Carol Ann and Lon Lewis, the prosecutor now says, were "a typical family in Bowie," parents of a 4-month-old girl, residents of a comfortable ranch style house and drivers of a brown Honda Civic and white Ford Torino.

But on Sept. 23 in a few moments of terror, all that changed.

Now Carol Lewis and 4-month-old Heath are dead, Lon Lewis is in the Prince George's County Detention Center awaiting trial for soliciting their murders and his friend, Gene T. Meyer, is on trial for carrying out the killings.

Investigators have said at other court hearings that the mother-daughter stabbings were the first part of a "you-kill-my-wife-and-I'll-kill yours" pact between the two husbands. But yesterday, as Meyer's trial began, the prosecution was silent on this point. Instead, Prince George's County Deputy State's Attorney Joseph Sauerwein focused only on the deaths of Carol and Heather Lewis.

In his opening statement to the jury in Prince Georges County Circuit Court, Sauerwein said Meyer confessed to police that he went to Carol Lewis's home at 4807 Reemore la. last Sept. 23 "to eliminate her. It was Lon's idea."

Sauerwein also told the jury in Judge Jacob Levin's courtroom that Meyer had told police of going into the house, talking to Carol Lewis, going into the kitchen and hearing a dog bark.

"The next think he remembered was a knife in his hand, . . . blood on the floor and he threw the knife behind him," Sauerwein quoted Meyer as saying in an Oct. 8 statement.

Carol Lewis and her baby were found on the blood-soaked kitchen floor.
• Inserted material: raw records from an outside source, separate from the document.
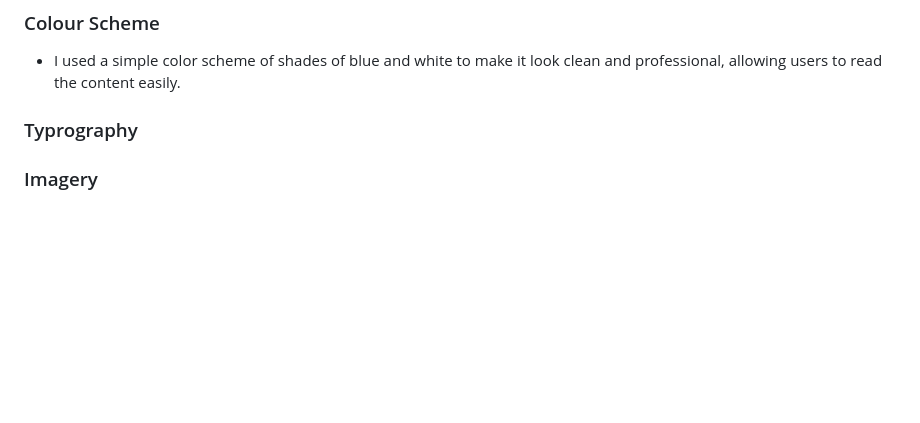
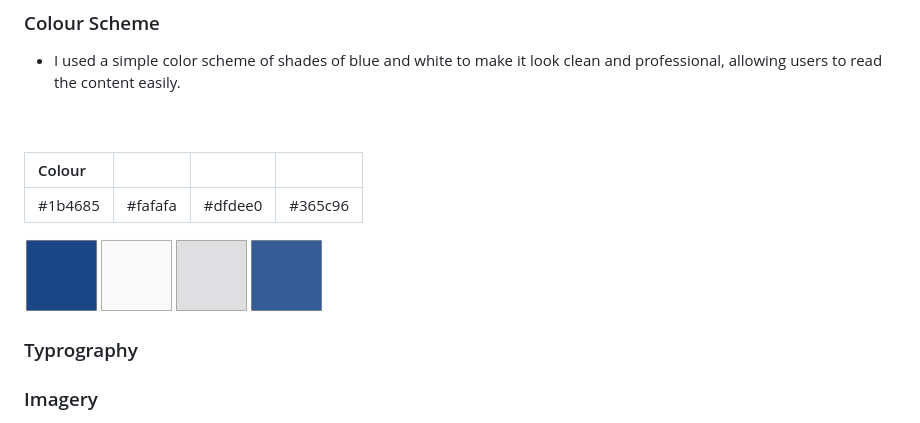
Before and after one commit to KTC96/project-one, a Markdown page: README.md, the part around the change. Drawn GitHub-style; pictures changed too: assets/images/color-scheme.png (added); blank space fills up the shorter version.

Commit message:
Add colour scheme to readme

```diff
--- a/README.md
+++ b/README.md
@@ -51,6 +51,14 @@ Learno-Path is a scientific website focused on educating individuals who want to
 
 ### Colour Scheme
 * I used a simple color scheme of shades of blue and white to make it look clean and professional, allowing users to read the content easily.
+<br>
+<br>
+
+|Colour        |                |            |           |
+| :-------     |    :--------:  |   -------: |  -------: |
+| #1b4685      | #fafafa        | #dfdee0    | #365c96   |
+
+![Color Scheme](./assets/images/color-scheme.png)
 
 ### Typrography
 
```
Meyer was taken into custody Oct. 8, after Lewis allegedly made a statement the previous day implicating him.

Meyer's defense attorneys attempted to prevent his statements from being used at the trial, maintaining that they were improperly obtained by police.

Yesterday, Meyer's lawyer Joseph DePaul told the jury that his client made his second statement - one typed by police and signed by Meyer - only after he'd been worked over, denied his right to see a lawyer, denied his right to see his family."

In hearings before the trial, DePaul attempted to have that statement and an earlier handwritten on suppressed, but his motions were denied by Levins.

Yesterday, Depaul told the jurors "you must make the determination legally whether the statesments are voluntary."

"The evidence will show . . . that it was the old police technique - weve got a suspect, let's put a case together against him."

"Meyer of Rockville is a computer technician who had worked out of the Data Point Corp.'s Washington office, while Lewis had worked for the company in Baltimore.

Investigators have said in previous court hearings that Lewis was allegedly prompted to make a murder pact with Meyer because of Lewis relationship with a woman he met a business trip to San Antonio. Meyer, according to the prosecution, had been allowing Lewis to use his Rockville address to receive letters from the woman, who did not know Lewis was married.